⟨
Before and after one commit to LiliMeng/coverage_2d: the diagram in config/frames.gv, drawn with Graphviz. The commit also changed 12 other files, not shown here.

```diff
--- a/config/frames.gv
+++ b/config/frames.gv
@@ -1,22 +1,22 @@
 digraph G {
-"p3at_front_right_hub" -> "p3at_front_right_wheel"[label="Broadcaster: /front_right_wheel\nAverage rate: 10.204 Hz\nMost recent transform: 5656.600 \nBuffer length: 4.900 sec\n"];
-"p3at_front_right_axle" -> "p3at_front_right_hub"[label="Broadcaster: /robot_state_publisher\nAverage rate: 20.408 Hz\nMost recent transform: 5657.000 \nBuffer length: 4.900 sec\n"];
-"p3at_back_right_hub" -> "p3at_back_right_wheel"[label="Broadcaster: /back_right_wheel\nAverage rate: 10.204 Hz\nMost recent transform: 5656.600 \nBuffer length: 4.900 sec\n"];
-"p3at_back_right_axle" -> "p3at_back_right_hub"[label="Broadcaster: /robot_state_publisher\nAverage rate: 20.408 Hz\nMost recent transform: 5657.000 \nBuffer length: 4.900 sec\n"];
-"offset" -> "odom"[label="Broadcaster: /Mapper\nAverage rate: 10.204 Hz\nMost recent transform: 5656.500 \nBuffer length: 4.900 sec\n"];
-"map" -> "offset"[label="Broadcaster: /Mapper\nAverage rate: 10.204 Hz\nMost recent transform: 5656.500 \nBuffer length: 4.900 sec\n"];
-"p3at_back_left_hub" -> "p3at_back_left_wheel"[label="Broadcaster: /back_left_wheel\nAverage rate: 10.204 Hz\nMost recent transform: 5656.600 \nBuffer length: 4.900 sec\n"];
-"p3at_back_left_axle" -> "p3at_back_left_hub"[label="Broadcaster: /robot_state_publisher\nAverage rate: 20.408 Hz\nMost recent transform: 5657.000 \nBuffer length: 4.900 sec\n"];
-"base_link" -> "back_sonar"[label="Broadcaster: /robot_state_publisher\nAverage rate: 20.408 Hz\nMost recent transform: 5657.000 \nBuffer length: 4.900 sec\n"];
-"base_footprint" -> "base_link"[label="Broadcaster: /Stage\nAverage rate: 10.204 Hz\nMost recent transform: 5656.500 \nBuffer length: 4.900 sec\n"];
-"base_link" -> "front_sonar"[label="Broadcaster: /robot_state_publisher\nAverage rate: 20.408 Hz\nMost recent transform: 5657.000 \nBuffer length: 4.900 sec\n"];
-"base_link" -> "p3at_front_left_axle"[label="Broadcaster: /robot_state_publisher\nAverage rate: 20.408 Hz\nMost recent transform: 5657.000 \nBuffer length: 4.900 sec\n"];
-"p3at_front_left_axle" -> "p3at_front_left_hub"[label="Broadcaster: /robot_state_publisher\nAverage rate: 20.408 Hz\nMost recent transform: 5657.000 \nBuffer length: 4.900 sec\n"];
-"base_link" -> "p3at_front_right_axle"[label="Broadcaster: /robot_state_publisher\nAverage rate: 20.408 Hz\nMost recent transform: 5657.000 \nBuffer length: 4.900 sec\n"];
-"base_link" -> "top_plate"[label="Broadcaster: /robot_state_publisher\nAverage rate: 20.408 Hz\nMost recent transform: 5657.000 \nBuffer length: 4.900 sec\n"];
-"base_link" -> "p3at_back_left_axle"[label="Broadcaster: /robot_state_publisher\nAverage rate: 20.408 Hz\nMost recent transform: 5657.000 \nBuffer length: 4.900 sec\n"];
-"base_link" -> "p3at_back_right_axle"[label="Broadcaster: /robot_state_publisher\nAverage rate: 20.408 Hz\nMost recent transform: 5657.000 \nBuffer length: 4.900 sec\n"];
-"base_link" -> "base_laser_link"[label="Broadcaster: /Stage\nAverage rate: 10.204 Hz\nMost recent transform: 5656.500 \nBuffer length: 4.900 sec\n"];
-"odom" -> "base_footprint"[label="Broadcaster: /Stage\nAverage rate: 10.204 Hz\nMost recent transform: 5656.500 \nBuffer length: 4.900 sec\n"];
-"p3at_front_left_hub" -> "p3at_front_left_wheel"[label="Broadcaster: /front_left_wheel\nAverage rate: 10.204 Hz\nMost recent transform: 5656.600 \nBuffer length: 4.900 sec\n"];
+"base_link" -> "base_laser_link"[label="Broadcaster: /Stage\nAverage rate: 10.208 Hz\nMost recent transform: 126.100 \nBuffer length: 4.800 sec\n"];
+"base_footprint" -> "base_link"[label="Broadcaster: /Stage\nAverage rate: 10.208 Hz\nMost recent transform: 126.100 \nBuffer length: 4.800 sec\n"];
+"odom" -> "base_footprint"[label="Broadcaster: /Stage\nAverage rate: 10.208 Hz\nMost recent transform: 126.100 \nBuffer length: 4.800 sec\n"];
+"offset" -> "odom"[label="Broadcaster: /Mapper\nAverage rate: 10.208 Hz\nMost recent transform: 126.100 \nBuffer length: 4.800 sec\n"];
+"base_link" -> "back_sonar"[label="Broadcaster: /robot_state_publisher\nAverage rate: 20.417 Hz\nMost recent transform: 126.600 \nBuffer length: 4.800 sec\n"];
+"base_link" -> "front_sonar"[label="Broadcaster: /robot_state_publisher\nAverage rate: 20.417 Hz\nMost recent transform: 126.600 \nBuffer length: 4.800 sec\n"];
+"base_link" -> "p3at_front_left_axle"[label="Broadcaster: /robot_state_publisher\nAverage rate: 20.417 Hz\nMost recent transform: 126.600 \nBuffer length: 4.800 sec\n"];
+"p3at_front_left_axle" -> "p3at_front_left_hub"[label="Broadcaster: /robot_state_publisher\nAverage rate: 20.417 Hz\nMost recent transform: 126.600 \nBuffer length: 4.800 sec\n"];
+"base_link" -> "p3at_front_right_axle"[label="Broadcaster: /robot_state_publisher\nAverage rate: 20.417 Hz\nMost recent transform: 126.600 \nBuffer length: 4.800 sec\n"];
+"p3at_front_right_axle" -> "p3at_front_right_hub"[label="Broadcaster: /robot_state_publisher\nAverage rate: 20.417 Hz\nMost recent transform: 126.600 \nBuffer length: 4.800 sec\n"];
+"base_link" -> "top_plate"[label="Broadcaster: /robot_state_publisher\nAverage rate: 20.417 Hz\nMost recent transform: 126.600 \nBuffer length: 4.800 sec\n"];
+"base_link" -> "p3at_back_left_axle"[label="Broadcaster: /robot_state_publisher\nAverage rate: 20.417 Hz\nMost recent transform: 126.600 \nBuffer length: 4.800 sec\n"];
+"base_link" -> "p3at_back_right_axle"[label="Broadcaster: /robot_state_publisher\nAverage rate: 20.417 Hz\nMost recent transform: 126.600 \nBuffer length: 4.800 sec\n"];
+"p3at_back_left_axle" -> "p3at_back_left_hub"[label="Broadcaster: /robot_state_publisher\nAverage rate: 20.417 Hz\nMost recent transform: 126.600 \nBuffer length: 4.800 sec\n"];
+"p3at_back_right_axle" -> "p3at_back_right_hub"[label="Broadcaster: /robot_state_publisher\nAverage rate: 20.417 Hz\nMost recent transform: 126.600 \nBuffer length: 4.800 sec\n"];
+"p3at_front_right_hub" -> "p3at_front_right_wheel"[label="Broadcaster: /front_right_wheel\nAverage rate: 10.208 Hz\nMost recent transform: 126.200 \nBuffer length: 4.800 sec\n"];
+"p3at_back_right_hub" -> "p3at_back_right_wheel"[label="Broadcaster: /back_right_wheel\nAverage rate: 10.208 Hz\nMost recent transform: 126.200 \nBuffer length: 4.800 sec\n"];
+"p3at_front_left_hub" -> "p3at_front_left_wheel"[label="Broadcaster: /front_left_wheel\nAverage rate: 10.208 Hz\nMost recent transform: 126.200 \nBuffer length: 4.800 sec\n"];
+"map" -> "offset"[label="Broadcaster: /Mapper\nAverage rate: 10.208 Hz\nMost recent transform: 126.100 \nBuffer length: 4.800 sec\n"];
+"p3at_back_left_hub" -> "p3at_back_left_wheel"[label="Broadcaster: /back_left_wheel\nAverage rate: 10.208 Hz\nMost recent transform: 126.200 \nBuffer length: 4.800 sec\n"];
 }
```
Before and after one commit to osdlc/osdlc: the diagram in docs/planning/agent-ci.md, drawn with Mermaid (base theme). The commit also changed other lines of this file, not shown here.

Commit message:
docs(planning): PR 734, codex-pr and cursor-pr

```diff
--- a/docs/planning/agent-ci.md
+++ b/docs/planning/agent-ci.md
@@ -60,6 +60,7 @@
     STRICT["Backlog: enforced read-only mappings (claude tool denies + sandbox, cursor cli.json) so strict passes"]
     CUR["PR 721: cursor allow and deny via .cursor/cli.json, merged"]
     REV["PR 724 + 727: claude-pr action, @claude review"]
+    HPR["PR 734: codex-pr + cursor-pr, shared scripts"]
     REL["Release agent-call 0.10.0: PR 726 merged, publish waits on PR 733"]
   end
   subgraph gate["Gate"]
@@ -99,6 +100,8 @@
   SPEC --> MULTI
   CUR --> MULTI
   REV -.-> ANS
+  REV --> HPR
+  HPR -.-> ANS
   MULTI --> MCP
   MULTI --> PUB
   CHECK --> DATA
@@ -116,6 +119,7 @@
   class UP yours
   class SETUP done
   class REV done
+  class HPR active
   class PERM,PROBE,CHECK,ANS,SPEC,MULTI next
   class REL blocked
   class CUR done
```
⟩
WHAT NEEDS TO BE DONE: Every line above that includes the word "MULTI" should be listed.

WORKED SOLUTION:
   SPEC --> MULTI
   CUR --> MULTI
   MULTI --> MCP
   MULTI --> PUB
   class PERM,PROBE,CHECK,ANS,SPEC,MULTI next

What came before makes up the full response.